* WORK TASK
Search the records that follow and extract every line containing the string "Database".

* RECORDED INFORMATION
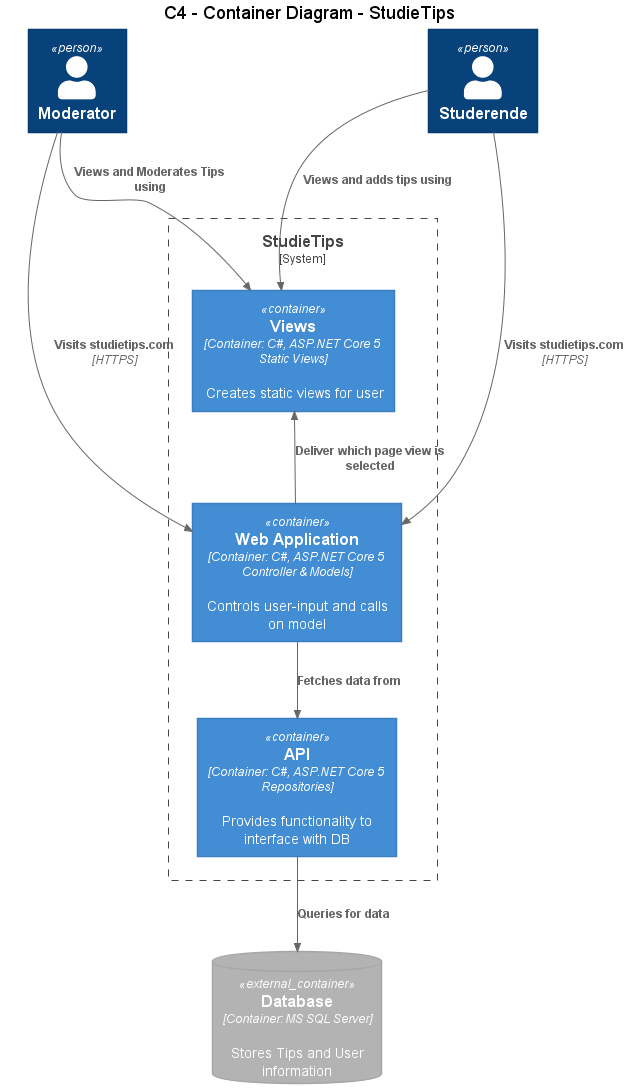
Earlier version of the PlantUML export out/C4/C4-Level2/container/Container Diagram.png (I4PRJ4/I4PRJ4-plantuml).
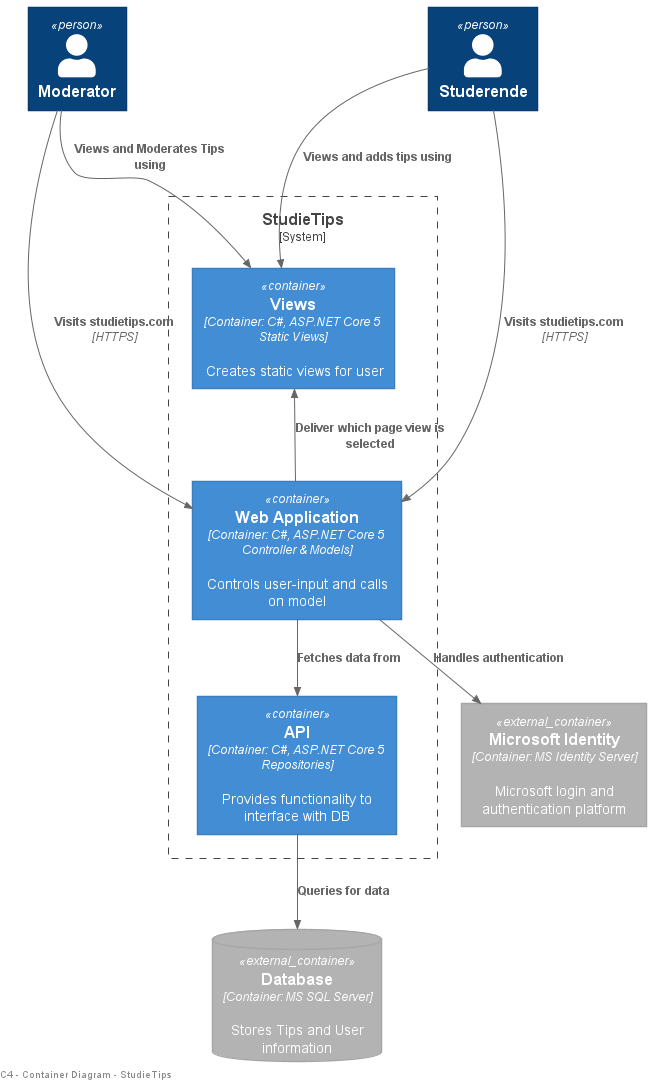
Above is the later version.

The edit, as a diff of the source:
```diff
@@ -1,9 +1,7 @@
 @startuml Container Diagram
 !include <C4/C4_Container>
 
-
-title C4 - Container Diagram - StudieTips
-
+left footer C4 - Container Diagram - StudieTips
 
 Person(Moderator, "Moderator")
 Person(User, "Studerende")
@@ -14,6 +12,7 @@
     Container(API, "API", "Container: C#, ASP.NET Core 5 Repositories", "Provides functionality to interface with DB")
 }
 ContainerDb_Ext(Database, "Database","Container: MS SQL Server","Stores Tips and User information")
+Container_Ext(MSI, "Microsoft Identity","Container: MS Identity Server","Microsoft login and authentication platform")
 
 Lay_D(User,c1)
 Lay_D(Moderator,c1)
@@ -31,6 +30,7 @@
 Rel(WebApplication,API, "Fetches data from")
 
 Rel(API,Database, "Queries for data")
+Rel(WebApplication,MSI, "Handles authentication")
 
 
 
```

* OUTPUT FOR THIS EXERCISE
 ContainerDb_Ext(Database, "Database","Container: MS SQL Server","Stores Tips and User information")
 Rel(API,Database, "Queries for data")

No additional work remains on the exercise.